April 24, 1964, in Glen Cove, NY
Studies with Alan Stout at Northwestern University
Studies with Oliver Knussen at Tanglewood
Completes studies with Jacob Druckman at Yale University
Postgraduate studies with Paul Patterson at theRoyal Academy of Music
Assistant then Associate Professor at Eastman School of Music
Mead Composer-in-Residence with Chicago SO
UK premiere of Aurora by Daniel Barenboim and Chicago SO at the BBC Proms
Appointed Wyatt Professor of Music at Northwestern University
World premiere of Helios Choros II by Daniel Harding and London SO at Barbican Hall
Inducted into American Academy of Arts and Letters
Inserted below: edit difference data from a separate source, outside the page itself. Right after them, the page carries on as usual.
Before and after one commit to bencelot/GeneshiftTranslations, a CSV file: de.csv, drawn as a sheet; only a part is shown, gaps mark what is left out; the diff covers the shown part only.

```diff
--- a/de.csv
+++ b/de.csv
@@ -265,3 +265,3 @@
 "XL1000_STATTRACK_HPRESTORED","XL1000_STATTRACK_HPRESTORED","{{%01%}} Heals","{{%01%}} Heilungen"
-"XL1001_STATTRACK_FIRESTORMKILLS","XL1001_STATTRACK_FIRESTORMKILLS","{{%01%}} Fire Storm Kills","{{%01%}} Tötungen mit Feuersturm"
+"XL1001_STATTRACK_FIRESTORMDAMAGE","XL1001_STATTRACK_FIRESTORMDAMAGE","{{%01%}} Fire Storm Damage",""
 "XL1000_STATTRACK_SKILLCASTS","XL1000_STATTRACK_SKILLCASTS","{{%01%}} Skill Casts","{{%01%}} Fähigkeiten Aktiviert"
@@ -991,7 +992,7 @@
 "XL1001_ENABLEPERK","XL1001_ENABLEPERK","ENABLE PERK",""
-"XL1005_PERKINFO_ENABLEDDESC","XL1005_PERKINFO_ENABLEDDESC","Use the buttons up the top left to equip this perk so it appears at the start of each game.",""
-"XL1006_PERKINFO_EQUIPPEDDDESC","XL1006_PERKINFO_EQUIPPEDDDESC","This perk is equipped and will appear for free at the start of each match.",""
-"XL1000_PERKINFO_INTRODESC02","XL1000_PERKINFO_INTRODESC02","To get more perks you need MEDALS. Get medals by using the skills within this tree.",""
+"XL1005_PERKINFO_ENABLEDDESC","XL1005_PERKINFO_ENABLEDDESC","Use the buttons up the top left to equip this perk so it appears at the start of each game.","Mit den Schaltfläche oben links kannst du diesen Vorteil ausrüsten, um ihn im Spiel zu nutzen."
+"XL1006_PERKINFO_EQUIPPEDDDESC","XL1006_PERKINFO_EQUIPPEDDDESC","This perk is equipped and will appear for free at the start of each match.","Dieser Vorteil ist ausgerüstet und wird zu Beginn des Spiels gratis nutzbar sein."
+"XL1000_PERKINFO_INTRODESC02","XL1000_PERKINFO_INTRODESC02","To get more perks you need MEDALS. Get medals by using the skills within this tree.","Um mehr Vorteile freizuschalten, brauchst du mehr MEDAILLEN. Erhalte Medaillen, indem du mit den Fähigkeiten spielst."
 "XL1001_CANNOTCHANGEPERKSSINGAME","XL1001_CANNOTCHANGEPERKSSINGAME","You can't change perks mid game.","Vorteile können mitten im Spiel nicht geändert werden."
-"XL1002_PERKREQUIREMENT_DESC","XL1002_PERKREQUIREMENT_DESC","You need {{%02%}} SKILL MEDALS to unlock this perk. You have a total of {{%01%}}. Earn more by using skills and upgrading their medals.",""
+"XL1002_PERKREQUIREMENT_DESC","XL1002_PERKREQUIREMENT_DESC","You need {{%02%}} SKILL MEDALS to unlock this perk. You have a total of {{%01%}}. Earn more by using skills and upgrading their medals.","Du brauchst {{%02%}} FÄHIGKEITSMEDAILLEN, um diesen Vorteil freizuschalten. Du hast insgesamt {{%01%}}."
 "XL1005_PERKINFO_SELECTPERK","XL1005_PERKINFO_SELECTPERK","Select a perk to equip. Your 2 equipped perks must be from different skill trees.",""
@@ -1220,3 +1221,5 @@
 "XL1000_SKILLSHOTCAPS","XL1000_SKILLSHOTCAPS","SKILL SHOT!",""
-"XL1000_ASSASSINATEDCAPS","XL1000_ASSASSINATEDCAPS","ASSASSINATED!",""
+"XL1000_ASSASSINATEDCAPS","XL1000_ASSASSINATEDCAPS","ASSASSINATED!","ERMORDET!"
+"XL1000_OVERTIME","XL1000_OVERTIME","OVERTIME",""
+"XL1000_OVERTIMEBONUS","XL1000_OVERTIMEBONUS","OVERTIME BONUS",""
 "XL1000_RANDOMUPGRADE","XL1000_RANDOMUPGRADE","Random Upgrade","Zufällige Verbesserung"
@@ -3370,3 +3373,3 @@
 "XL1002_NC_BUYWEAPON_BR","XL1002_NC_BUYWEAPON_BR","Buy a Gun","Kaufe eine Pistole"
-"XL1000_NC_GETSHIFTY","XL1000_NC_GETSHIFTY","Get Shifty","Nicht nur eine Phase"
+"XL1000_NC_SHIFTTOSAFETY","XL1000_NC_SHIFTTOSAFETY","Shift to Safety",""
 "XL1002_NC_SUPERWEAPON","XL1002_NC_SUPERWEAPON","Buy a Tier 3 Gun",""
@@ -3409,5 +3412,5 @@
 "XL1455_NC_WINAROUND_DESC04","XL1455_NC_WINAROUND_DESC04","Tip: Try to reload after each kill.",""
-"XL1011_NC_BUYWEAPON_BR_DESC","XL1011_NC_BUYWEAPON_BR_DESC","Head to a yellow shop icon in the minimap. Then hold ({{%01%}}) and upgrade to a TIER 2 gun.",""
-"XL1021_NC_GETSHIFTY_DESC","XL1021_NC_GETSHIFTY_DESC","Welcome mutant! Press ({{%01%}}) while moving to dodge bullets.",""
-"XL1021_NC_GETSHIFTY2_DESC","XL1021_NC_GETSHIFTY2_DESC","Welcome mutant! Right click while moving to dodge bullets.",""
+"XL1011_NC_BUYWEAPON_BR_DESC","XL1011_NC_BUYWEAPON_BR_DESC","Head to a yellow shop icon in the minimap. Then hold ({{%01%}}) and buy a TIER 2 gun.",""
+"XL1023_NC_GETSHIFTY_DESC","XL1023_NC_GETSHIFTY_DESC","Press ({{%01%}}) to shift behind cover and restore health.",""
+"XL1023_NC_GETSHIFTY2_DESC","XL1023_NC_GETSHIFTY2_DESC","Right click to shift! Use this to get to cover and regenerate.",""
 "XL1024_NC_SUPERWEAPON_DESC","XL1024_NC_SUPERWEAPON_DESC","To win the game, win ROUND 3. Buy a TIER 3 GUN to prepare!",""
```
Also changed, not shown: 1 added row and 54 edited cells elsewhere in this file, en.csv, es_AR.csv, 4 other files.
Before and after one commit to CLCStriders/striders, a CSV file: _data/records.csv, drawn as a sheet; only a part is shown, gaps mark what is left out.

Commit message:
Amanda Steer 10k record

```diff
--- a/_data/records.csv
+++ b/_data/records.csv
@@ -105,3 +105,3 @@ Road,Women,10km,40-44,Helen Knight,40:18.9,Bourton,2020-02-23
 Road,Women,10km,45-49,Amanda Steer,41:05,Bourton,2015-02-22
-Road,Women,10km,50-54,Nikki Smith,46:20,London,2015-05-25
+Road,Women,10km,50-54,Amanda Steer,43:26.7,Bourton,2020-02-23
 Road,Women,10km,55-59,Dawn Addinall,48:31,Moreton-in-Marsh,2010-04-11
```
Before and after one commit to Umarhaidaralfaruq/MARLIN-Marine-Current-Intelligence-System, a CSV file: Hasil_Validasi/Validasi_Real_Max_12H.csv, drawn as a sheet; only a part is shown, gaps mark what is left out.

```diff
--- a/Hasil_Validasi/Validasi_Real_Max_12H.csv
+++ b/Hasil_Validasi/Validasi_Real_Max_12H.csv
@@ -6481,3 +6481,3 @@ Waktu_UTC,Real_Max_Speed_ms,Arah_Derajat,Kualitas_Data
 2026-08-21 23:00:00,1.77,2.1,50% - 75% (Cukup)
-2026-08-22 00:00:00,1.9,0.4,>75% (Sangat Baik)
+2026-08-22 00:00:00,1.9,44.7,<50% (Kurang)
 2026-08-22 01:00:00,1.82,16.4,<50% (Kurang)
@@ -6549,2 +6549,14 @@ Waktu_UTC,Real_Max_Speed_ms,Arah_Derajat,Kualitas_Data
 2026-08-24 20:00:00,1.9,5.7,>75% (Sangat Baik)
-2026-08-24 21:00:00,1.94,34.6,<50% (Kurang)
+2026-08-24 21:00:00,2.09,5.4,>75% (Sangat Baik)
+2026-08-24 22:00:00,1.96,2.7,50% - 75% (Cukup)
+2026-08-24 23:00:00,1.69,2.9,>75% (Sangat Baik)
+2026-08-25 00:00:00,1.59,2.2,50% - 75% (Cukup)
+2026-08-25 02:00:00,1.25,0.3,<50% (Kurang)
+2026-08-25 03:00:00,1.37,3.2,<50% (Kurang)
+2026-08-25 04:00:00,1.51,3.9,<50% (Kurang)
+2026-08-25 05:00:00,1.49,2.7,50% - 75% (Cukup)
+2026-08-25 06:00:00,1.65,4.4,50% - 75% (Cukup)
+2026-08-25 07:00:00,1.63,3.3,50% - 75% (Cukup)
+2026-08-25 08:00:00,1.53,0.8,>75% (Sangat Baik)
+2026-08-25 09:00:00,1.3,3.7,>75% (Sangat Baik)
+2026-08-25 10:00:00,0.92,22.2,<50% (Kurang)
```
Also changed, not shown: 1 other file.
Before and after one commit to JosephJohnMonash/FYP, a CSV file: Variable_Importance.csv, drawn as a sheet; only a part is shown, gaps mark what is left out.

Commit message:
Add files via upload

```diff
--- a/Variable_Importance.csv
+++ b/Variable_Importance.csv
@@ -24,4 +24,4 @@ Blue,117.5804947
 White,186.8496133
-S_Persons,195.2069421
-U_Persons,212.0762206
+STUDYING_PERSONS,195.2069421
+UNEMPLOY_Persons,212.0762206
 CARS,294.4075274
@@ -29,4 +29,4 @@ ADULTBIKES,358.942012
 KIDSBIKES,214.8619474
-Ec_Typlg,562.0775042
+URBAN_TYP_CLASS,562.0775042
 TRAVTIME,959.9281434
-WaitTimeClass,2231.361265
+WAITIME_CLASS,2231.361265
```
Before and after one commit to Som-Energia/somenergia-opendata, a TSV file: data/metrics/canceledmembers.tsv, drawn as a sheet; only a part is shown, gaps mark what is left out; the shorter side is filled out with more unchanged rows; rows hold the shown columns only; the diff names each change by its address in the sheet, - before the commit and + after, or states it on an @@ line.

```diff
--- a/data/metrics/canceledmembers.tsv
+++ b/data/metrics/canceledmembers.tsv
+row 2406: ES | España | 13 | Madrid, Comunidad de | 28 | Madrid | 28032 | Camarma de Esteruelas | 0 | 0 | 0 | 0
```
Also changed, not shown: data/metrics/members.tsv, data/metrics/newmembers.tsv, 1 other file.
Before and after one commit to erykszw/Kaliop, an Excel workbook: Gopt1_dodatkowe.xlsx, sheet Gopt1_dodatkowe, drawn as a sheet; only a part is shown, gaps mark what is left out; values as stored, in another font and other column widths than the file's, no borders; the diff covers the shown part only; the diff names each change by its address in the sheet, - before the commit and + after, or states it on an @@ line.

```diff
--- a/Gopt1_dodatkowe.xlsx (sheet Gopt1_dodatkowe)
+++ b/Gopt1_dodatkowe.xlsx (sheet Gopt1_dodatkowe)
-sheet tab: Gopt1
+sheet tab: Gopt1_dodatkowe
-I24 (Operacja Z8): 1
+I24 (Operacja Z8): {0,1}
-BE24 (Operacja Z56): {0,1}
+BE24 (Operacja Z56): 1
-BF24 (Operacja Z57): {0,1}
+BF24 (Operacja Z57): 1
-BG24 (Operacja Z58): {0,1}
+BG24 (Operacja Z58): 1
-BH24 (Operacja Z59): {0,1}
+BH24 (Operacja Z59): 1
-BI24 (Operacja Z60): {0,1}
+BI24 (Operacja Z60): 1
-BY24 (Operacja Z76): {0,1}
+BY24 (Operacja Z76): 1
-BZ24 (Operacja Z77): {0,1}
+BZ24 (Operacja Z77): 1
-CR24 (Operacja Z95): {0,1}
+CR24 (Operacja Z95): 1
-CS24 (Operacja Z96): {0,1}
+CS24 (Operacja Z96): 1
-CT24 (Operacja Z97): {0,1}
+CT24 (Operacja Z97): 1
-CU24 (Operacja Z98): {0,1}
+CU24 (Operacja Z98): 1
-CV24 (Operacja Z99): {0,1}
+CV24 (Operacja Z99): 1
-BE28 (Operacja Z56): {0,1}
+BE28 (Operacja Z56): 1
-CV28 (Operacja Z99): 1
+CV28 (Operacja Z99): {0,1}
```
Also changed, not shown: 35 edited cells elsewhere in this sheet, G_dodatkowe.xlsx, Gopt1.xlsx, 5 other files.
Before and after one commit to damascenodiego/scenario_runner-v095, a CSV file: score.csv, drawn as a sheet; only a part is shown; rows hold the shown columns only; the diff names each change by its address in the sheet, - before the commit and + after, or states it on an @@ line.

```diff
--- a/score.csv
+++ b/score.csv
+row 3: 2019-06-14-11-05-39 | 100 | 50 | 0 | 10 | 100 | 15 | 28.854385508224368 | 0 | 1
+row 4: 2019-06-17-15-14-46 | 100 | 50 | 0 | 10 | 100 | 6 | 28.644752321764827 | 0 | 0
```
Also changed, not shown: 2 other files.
UK Premiere of Third Violin Concerto by Frank Peter Zimmermann and BBC SO / Bělohlávek at the Proms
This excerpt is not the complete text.